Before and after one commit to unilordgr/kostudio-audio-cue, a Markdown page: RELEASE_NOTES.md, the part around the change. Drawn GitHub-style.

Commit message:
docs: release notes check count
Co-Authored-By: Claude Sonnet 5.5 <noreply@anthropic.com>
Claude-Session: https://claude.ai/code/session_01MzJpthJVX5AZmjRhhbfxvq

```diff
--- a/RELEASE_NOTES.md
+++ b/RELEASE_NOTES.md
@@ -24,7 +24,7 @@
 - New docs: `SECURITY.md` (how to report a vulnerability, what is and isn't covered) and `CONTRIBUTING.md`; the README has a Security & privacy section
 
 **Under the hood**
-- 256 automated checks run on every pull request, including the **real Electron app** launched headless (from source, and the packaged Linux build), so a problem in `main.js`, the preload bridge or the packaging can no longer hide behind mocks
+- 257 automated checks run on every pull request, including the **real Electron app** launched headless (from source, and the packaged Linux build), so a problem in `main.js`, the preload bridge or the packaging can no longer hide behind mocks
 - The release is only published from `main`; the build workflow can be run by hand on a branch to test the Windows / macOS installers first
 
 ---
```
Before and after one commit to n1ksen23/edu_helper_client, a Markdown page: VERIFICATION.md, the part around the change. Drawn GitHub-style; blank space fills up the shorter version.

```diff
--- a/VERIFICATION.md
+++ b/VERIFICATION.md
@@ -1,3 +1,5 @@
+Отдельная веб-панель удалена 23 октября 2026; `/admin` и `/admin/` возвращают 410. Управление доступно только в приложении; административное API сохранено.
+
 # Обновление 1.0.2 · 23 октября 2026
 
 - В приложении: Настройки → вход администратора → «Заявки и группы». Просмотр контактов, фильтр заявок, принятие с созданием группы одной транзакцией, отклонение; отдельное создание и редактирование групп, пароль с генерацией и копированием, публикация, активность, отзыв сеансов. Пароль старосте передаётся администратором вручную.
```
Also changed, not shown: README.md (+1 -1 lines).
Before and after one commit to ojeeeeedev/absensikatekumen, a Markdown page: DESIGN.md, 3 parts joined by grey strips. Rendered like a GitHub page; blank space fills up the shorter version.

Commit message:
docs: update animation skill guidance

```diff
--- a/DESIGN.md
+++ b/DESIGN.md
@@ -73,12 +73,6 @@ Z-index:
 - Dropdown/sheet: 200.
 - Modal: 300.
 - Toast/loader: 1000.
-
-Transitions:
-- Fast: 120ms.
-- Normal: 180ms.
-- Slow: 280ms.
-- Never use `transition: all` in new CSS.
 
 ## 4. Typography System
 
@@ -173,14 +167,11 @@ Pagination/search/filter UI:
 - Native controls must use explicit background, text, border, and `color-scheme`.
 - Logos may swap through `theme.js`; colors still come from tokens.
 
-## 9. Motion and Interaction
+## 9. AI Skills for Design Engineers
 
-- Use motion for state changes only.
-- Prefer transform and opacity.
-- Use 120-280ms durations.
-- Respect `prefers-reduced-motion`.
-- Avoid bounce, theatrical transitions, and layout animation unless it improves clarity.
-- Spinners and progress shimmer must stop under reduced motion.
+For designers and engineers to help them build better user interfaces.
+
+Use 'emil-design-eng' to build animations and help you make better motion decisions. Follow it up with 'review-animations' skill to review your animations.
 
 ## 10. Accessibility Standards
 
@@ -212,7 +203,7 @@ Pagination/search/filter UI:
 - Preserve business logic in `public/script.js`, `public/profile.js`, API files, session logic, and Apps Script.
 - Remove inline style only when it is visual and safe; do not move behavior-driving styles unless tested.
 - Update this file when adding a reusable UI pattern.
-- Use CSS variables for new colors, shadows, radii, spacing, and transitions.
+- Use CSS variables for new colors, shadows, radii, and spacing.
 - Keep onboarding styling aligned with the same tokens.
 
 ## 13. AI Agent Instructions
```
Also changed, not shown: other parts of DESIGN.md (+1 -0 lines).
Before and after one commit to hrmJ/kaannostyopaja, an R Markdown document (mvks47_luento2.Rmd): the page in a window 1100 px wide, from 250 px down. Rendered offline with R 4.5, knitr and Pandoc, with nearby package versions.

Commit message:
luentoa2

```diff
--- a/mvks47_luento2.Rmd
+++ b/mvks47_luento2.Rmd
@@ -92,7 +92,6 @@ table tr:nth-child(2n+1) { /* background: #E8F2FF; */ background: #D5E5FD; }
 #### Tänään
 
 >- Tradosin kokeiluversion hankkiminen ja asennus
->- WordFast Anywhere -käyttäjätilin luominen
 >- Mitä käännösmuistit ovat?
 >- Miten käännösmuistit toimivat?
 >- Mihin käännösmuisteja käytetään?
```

══════════════════════════════

**Work task**. Please count the lines that hold "tokens" in this data and report the total alone.

**Solution to the problem**. 2